Aim of the task >> Every line below must come back exactly as it stands, with the images omitted.
Dataset extract section start
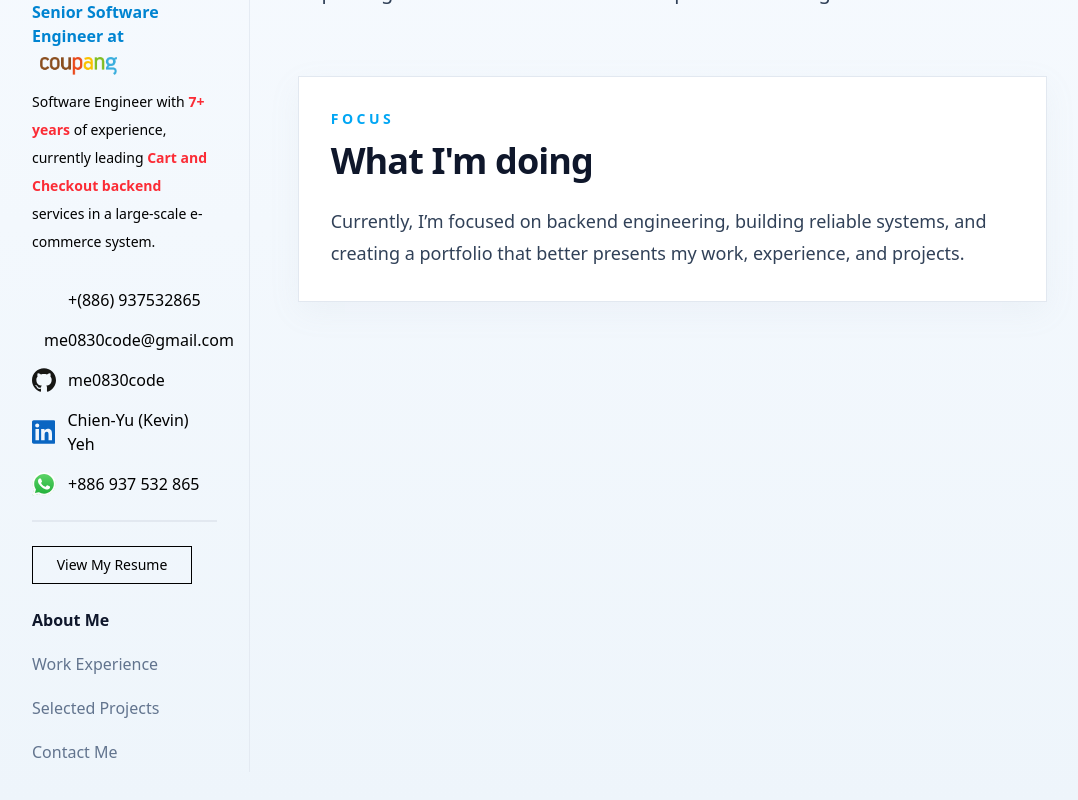
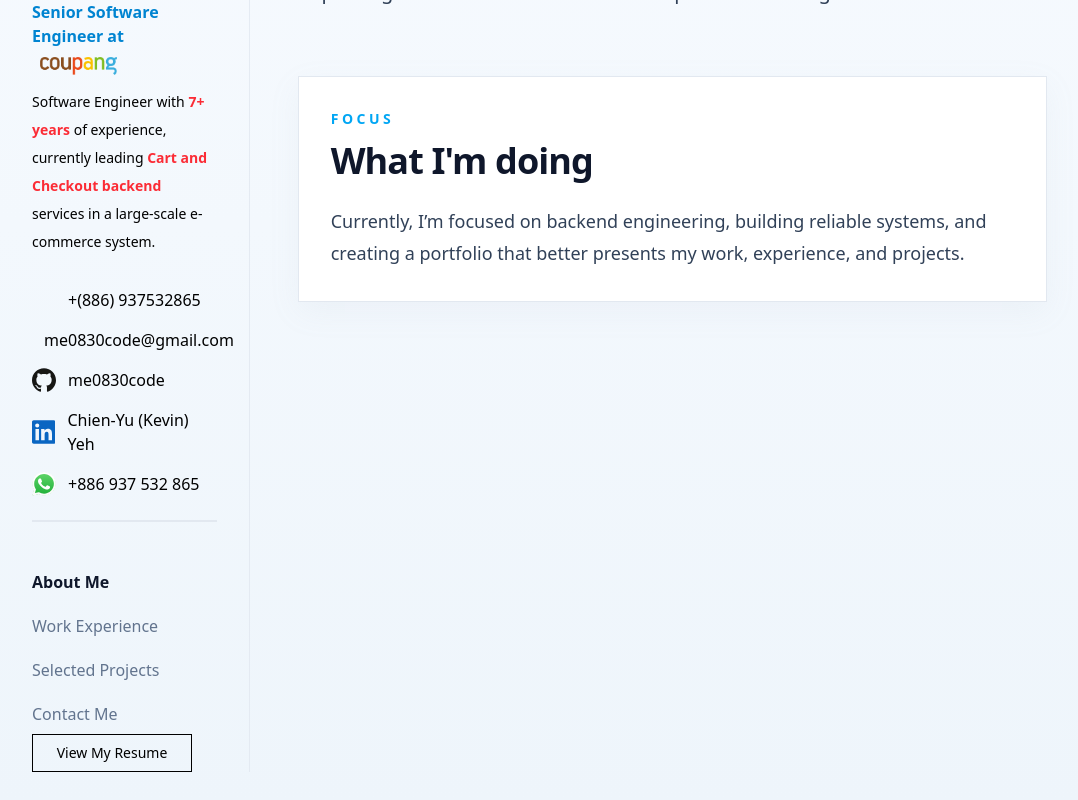
Before and after one commit to me0830code/me0830code.github.io, a React (Vite) app: page / in a window 1280 px wide. Shown: the part 356-1156 px from the top of the page, without its empty margins (24-1102 px from the left). Built offline with nearby package versions, Linux system fonts and the light colour scheme; some icons are missing.

Commit message:
Keep refactoring UIs

```diff
--- a/src/component/leftSideBar/NavigationBar.tsx
+++ b/src/component/leftSideBar/NavigationBar.tsx
@@ -1,14 +1,35 @@
-export function NavigationBar() {
-    return(
-    <div className="pt-4">
-    <a
-      className="inline-flex items-center justify-center border border-slate-300 px-4 py-2 text-sm font-medium text-slate-800 transition hover:border-sky-300 hover:text-sky-600"
-      href="https://www.google.com"
-      target="_blank"
-      rel="noopener noreferrer"
-    >
-      Download Resume
-    </a>
-  </div>
-  );
+import { TOTAL_SECTION } from "../../data/constant/contentData";
+
+export function NavigationBar({
+    active,
+    onSelect
+  }: {
+    active: string;
+    onSelect: (key: string) => void;
+  }) {
+    return (
+      <div className="sticky top-8">
+        <div className="space-y-8">
+          <nav className="space-y-1 pt-4">
+            {TOTAL_SECTION.map((eachSection) => {
+              const isActive = eachSection.key === active;
+
+              return (
+                <button
+                  key={eachSection.key}
+                  onClick={() => onSelect(eachSection.key)}
+                  className={`block w-full px-0 py-2 text-left text-base transition ${
+                    isActive
+                      ? "font-semibold text-slate-900"
+                      : "text-slate-500 hover:text-sky-600"
+                  }`}
+                >
+                  {eachSection.sectionTitle}
+                </button>
+              );
+            })}
+          </nav>
+        </div>
+      </div>
+    );
 }
--- a/src/component/leftSideBar/leftSideBar.tsx
+++ b/src/component/leftSideBar/leftSideBar.tsx
@@ -1,9 +1,8 @@
-import { TOTAL_SECTION } from "../../data/constant/contentData";
 import type { SectionKey } from "../../data/constant/contentData";
-import { LINKS } from "../../data/constant/generalLink";
 import { ProfilePhoto } from "./ProfilePhoto";
 import { ProfileInfo } from "./ProfileInfo";
 import { ContactInfo } from "./ContactInfo";
+import { NavigationBar } from "./NavigationBar";
 import { ViewMyResume } from "./ViewMyResume";
 
 export function Sidebar({
@@ -21,33 +20,12 @@ export function Sidebar({
 
         <hr className="my-6 border-t-2 border-slate-200"/>
 
+        <NavigationBar
+          active={active as string}
+          onSelect={(key) => onSelect(key as SectionKey)}
+        />
         <ViewMyResume/>
-        <div className="sticky top-8">
-          <div className="space-y-8">
 
-            <nav className="space-y-1 pt-4">
-              {TOTAL_SECTION.map((eachSection) => {
-                const isActive = eachSection.key === active;
-
-                return (
-                  <button
-                    key={eachSection.key}
-                    onClick={() => onSelect(eachSection.key)}
-                    className={[
-                      "block w-full px-0 py-2 text-left text-base transition",
-                      isActive
-                        ? "font-semibold text-slate-900"
-                        : "text-slate-500 hover:text-sky-600",
-                    ].join(" ")}
-                  >
-                    {eachSection.sectionTitle}
-                  </button>
-                );
-              })}
-            </nav>
-
-          </div>
-        </div>
       </aside>
     );
   }
```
Dataset extract section end
Answer to this problem >>
Before and after one commit to me0830code/me0830code.github.io, a React (Vite) app: page / in a window 1280 px wide. Shown: the part 356-1156 px from the top of the page, without its empty margins (24-1102 px from the left). Built offline with nearby package versions, Linux system fonts and the light colour scheme; some icons are missing.

Commit message:
Keep refactoring UIs

```diff
--- a/src/component/leftSideBar/NavigationBar.tsx
+++ b/src/component/leftSideBar/NavigationBar.tsx
@@ -1,14 +1,35 @@
-export function NavigationBar() {
-    return(
-    <div className="pt-4">
-    <a
-      className="inline-flex items-center justify-center border border-slate-300 px-4 py-2 text-sm font-medium text-slate-800 transition hover:border-sky-300 hover:text-sky-600"
-      href="https://www.google.com"
-      target="_blank"
-      rel="noopener noreferrer"
-    >
-      Download Resume
-    </a>
-  </div>
-  );
+import { TOTAL_SECTION } from "../../data/constant/contentData";
+
+export function NavigationBar({
+    active,
+    onSelect
+  }: {
+    active: string;
+    onSelect: (key: string) => void;
+  }) {
+    return (
+      <div className="sticky top-8">
+        <div className="space-y-8">
+          <nav className="space-y-1 pt-4">
+            {TOTAL_SECTION.map((eachSection) => {
+              const isActive = eachSection.key === active;
+
+              return (
+                <button
+                  key={eachSection.key}
+                  onClick={() => onSelect(eachSection.key)}
+                  className={`block w-full px-0 py-2 text-left text-base transition ${
+                    isActive
+                      ? "font-semibold text-slate-900"
+                      : "text-slate-500 hover:text-sky-600"
+                  }`}
+                >
+                  {eachSection.sectionTitle}
+                </button>
+              );
+            })}
+          </nav>
+        </div>
+      </div>
+    );
 }
--- a/src/component/leftSideBar/leftSideBar.tsx
+++ b/src/component/leftSideBar/leftSideBar.tsx
@@ -1,9 +1,8 @@
-import { TOTAL_SECTION } from "../../data/constant/contentData";
 import type { SectionKey } from "../../data/constant/contentData";
-import { LINKS } from "../../data/constant/generalLink";
 import { ProfilePhoto } from "./ProfilePhoto";
 import { ProfileInfo } from "./ProfileInfo";
 import { ContactInfo } from "./ContactInfo";
+import { NavigationBar } from "./NavigationBar";
 import { ViewMyResume } from "./ViewMyResume";
 
 export function Sidebar({
@@ -21,33 +20,12 @@ export function Sidebar({
 
         <hr className="my-6 border-t-2 border-slate-200"/>
 
+        <NavigationBar
+          active={active as string}
+          onSelect={(key) => onSelect(key as SectionKey)}
+        />
         <ViewMyResume/>
-        <div className="sticky top-8">
-          <div className="space-y-8">
 
-            <nav className="space-y-1 pt-4">
-              {TOTAL_SECTION.map((eachSection) => {
-                const isActive = eachSection.key === active;
-
-                return (
-                  <button
-                    key={eachSection.key}
-                    onClick={() => onSelect(eachSection.key)}
-                    className={[
-                      "block w-full px-0 py-2 text-left text-base transition",
-                      isActive
-                        ? "font-semibold text-slate-900"
-                        : "text-slate-500 hover:text-sky-600",
-                    ].join(" ")}
-                  >
-                    {eachSection.sectionTitle}
-                  </button>
-                );
-              })}
-            </nav>
-
-          </div>
-        </div>
       </aside>
     );
   }
```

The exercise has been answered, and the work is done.